In the past year, we’ve seen the greater awareness (and, consequently, media spending) devoted to digital video, mobile, programmatic buying and selling of ad inventory, and social media take off in manners and volumes most of us wouldn’t have predicted. There’s no such thing as the status quo in rapidly growing technologies and media channels, and in 2013, records will be broken, and outmoded models will crumble. Here are 11 ways we predict the digital marketplace will really change in 2013.
- Video RTB revenue will exceed Forrester expectations. Sure, we have an affinity to this, but Forrester has predicted RTB video spending will grow from $387 million in 2012 to $667 million in 2013. This might sound like huge growth, and it is, but it’s conservative given the conversation about programmatic buying and selling is picking up. RTB is a big part of programmatic in video. If people were surprised by the statistics around the rise of online video consumption in 2012, 2013 will be even more of a shocker. RTB in video will be lauded for its abilities to monetize video content and give brands the reach they desire.
- Video publishers will start to benefit from new programmatic pricing technologies. A lot of publishers have been wary of moving into programmatic systems in general for fear of devaluing their inventory. But in 2012, private video exchanges and other systems have brought increased revenue to publishers, and adoption will continue to spread. “Programmatic” just might be the word of 2013.
- Private marketplaces will take off for the largest publishers, and they’ll begin to go mainstream by the end of 2013. Misgivings about private marketplaces are premature — if publishers are wary of devaluing their inventory, then that means they know what it’s worth. As time progresses, they’ll become more accustomed and create more marketplaces where they have more control over sales.

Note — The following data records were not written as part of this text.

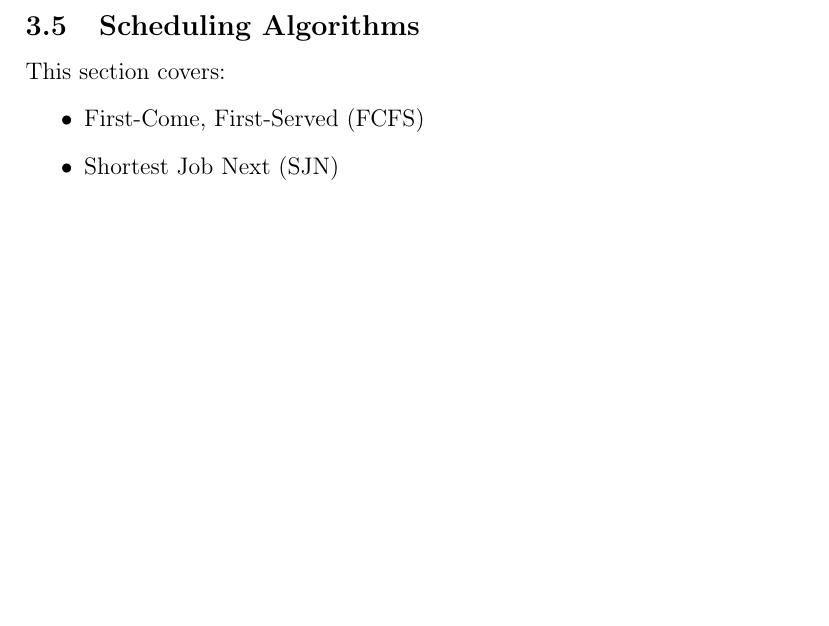
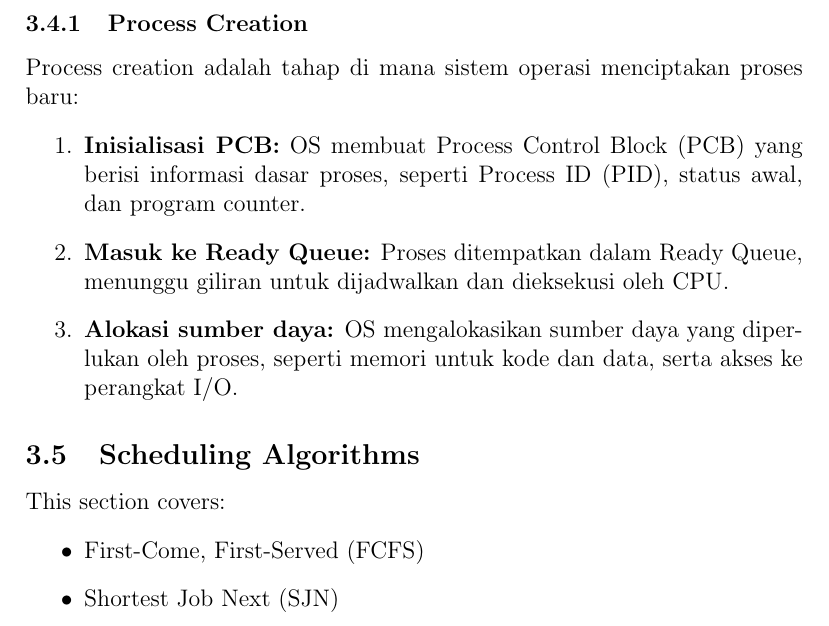
Before and after one commit to Khawaritzmi/os_report_mid2024, a LaTeX document (a_class/main.tex): part of page 5 of 8 before the commit and part of page 5 of 9 after it, cut at the place of the change, the shorter picture padded with empty space. Compiled offline with pdfLaTeX.

Commit message:
Menambahkan Process Creation

```diff
--- a/a_class/main.tex
+++ b/a_class/main.tex
@@ -66,6 +66,14 @@ Processes are a central concept in operating systems. This section covers:
     \item Process control block (PCB)
     \item Context switching
 \end{itemize}
+
+\subsubsection{Process Creation}
+Process creation adalah tahap di mana sistem operasi menciptakan proses baru:
+\begin{enumerate}
+    \item \textbf{Inisialisasi PCB:} OS membuat Process Control Block (PCB) yang berisi informasi dasar proses, seperti Process ID (PID), status awal, dan program counter.
+    \item \textbf{Masuk ke Ready Queue:} Proses ditempatkan dalam Ready Queue, menunggu giliran untuk dijadwalkan dan dieksekusi oleh CPU.
+    \item \textbf{Alokasi sumber daya:} OS mengalokasikan sumber daya yang diperlukan oleh proses, seperti memori untuk kode dan data, serta akses ke perangkat I/O.
+\end{enumerate}
 
 \subsection{Scheduling Algorithms}
 This section covers:
```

- As the move towards programmatic continues, the industry will see more ad sales organizations shift to more of a programmatic model and reduce the size of their direct sales teams due to the efficiencies that programmatic brings to the table. Deals will still need to be brokered between publishers and advertisers and this is where the direct sales team will shine.
- The old-line display SSPs will get into video ad serving. Basically, the engagement opportunity video affords is too rich to ignore, and the market will soon demand the established SSPs to diversify and move into adjacent markets.
- Facebook is getting into video and they’ll shake things up. Concerns over the effectiveness of Facebook display ads will push the network to continue to innovate, and everyone will watch to see if more TV dollars move online because Facebook is in the video advertising game, given the volume of videos social users watch and share
- Yahoo! will become a serious video player. Recently minted CEO Marissa Meyer understands the value ad-tech plays in an overall strategy and is ready to expand their offerings, leading to continued consolidation in the market. Meyer and her second in command – Henrique De Castro – clearly have a vision that calls for more automation and the next plausible – and lucrative place – to drive this is video.
- At least one agency holding company will invest in or outright acquire a video RTB-enabled supply source. In the interest of providing full-service solutions, this is one service the agencies will see value in taking in-house.
- Consolidations or shakeouts on the DSP side of the house will start to take place. The expenses of participating in the programmatic market (and winning bids) will squeeze out the small-time players. Publishers are at a strategic advantage right now to, for example, require minimum bids, which will ultimately thin the herd.
- The Media Rating Council (MRC) will approve 3MS (Making Measurement Make Sense), and the new standard in media measurement will lead to an accelerated shift in budgets from television to digital video. A robust, cross-platform measurement system will reveal insights about usage and engagement that send marketers scrambling toward digital channels.
- Traditional video networks will be virtually non-existent in the digital upfronts. They’ll be present — they more or less have to participate —but they’ll be overshadowed by players who are truly committed to digital video; the players who are willing to approach digital video as its own channel and not just an offshoot to TV.
We’re planning for big changes in video the coming year, and we’re planning to be surprised, too. So should any of us, in any channel, on the buy and sell side alike. What new developments do you expect to see as 2013 unfolds?